Member # 262
posted 28. June 2002 11:28
While scientific theories intended to replace existing theories are generally formulated by individuals or very small groups of individuals, the acceptance by the scientific community of a new theory(at least the acceptance of a major new theory) depends on falsify, replace, test, validate processes performed by many individuals and groups of individuals. As should be reasonably obvious, a replacement theory is unlikely to be accepted if the procedures and standards used to perform the falsify, replace, test, validate analysis are unfair and heavily biased in favor of the current theory.
With respect specifically to Darwinian theories of evolution I propose that
1. NEED- There exists credible evidence suggesting the ‘possibility’ that a theory proposed to falsify and replace Darwinian evolutionary theories, including ID theories, would not be evaluated using fair and objective scientific standards. While the risk of unfair and biased analysis might not appear credible to proponents of Darwinian theory, it is credible to at some individuals looking at the possibility of proposing an alternative theory. I would suspect that many of those working on various aspects of ID might question the likelihood that any ID theory could be fairly and objectively evaluated by the scientific community.
2. POSSIBLE SOLUTION- There exists a known process or set of procedures which will be labeled ‘explicit formulation and review’. This is a set of procedures involving 1)explicitly stating/formulating the scientific standards applicable to falsify/replace analysis, 2)open and ongoing review of the explicit standards and 3)open and ongoing review of applications of the standards. Such procedures, it is proposed, could effectively reduce or eliminate the risk of biased analysis.
3. PRACTICALITY- Using currently available technology, it would be both possible and practical to implement the explicit formulation and review of standards.
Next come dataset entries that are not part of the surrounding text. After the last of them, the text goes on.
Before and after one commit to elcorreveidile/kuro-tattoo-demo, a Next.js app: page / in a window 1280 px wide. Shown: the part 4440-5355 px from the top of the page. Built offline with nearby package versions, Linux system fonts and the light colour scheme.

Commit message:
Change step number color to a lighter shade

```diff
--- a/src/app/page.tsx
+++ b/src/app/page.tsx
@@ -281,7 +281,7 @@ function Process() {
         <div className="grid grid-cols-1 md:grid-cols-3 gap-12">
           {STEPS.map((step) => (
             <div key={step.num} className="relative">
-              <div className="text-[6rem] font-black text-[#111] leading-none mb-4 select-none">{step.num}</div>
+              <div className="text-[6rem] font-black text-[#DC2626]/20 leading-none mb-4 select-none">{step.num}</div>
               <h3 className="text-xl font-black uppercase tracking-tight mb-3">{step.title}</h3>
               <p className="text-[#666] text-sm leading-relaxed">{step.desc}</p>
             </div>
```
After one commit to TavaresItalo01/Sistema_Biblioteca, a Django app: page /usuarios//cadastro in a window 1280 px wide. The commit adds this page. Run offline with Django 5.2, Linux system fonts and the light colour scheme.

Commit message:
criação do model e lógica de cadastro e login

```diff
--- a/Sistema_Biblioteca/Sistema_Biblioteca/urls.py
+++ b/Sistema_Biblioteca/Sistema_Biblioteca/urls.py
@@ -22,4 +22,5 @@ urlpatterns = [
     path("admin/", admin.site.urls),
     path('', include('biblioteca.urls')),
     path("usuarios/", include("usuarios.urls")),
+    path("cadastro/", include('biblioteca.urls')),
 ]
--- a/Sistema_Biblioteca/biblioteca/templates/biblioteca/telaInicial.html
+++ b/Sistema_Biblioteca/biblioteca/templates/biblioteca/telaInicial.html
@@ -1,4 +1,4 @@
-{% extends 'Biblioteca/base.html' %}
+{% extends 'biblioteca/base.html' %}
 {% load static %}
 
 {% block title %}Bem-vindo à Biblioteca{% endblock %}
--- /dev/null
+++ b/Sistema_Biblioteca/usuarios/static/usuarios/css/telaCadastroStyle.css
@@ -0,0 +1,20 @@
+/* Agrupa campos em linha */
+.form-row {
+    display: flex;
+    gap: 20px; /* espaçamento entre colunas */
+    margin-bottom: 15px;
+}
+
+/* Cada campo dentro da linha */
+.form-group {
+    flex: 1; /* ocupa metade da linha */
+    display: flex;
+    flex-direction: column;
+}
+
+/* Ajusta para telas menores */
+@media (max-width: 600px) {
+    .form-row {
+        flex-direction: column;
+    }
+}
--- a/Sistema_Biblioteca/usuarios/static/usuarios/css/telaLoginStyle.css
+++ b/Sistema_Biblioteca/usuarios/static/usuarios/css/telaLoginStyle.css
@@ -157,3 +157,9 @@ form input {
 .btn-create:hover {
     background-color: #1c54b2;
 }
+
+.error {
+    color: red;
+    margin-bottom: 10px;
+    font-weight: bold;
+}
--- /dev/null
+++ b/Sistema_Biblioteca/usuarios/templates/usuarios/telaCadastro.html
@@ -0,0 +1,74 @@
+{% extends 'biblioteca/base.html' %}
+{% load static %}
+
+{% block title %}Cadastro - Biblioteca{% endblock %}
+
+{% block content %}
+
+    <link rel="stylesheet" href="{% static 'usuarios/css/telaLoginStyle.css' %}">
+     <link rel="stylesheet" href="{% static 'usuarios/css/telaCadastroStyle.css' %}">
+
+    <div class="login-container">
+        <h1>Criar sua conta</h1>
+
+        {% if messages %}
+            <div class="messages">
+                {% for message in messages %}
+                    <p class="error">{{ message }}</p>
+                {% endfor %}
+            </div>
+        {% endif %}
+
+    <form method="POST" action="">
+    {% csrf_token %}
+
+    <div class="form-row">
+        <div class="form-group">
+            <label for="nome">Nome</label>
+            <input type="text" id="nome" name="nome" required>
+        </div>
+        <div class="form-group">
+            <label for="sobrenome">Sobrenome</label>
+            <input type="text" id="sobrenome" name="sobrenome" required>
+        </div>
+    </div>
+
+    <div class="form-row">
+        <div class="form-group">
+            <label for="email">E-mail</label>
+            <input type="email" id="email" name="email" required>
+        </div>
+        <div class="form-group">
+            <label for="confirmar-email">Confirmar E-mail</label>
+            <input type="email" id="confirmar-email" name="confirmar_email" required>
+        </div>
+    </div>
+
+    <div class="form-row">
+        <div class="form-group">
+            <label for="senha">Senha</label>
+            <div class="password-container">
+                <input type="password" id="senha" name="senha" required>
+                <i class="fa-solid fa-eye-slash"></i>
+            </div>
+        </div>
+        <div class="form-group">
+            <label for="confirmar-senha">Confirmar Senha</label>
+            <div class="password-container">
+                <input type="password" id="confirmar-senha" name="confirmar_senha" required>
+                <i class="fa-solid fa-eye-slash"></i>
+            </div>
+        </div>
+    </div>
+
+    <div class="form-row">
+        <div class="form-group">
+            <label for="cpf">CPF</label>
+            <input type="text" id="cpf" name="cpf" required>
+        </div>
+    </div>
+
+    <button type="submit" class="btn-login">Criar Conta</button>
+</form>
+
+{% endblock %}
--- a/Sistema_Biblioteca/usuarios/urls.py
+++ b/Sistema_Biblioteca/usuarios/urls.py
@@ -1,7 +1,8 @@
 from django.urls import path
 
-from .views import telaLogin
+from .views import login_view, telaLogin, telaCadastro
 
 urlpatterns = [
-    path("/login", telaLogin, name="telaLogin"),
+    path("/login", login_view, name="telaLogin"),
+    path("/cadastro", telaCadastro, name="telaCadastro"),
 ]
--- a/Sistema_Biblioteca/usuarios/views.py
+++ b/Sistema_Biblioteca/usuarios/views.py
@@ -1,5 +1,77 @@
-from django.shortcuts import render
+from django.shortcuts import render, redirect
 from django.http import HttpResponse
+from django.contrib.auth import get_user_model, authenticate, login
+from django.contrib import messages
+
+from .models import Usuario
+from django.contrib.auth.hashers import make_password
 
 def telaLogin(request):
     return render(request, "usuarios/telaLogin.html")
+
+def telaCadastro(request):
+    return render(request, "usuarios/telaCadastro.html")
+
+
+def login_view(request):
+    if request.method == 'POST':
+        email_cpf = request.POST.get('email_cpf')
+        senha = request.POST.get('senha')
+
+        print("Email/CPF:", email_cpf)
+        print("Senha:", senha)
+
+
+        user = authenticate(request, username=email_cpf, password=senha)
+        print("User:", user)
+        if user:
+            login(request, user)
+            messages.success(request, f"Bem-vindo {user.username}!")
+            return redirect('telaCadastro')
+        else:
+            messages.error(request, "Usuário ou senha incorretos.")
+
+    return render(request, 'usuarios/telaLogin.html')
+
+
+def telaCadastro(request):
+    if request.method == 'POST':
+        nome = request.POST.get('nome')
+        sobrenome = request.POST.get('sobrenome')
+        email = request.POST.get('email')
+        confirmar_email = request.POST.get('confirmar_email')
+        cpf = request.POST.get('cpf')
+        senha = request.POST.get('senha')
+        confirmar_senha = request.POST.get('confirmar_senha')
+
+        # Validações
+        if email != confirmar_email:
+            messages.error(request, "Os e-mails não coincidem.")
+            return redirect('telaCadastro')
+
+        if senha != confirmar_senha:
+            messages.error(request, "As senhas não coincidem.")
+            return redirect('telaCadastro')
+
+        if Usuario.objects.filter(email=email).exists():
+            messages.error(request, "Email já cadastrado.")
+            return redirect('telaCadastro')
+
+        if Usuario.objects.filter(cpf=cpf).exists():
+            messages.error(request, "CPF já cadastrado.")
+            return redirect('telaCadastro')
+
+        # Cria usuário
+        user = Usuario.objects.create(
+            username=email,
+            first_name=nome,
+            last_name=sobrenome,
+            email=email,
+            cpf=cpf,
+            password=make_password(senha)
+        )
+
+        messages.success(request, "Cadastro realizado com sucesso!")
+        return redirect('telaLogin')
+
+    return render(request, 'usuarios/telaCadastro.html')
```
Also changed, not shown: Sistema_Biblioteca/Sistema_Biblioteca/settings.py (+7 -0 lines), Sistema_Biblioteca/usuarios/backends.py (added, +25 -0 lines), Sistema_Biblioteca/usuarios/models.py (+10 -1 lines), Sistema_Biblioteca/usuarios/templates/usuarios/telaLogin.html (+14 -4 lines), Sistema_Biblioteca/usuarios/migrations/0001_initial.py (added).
Comparing Darwinian theory to a specific alternative would, it is expected, involve only a limited number of issues with respect to standards. (It would be much more difficult to define standards for comparing any two possible models or theories.) Only a limited number of individuals would have the time, interest, and technical skills, at least initially, to be actively involved in evaluating an alternative theory. Reaching agreement among a limited number of participants, on a limited number of standards should not be impractical if the participants are interested in finding the ‘scientifically correct’ result (rather than campaigning for a particular theory).
The procedures for introducing/publishing new scientific theories have changed dramatically over time. The currently accepted procedure might be described as involving 1)writing a paper/book, 2)submitting the paper for peer review and publication, and 3)responses/reactions to the published theory. In my opinion, such procedures are not workable with respect to any proposal to replace Darwinian theory in part because of the bias or potential bias that does or may exist in the current peer review process, and in part because of the number of technical issues involved. I am proposing as an alternative, alternative theory introduction procedures based on the ‘explicit formulation and review of standards’ concept.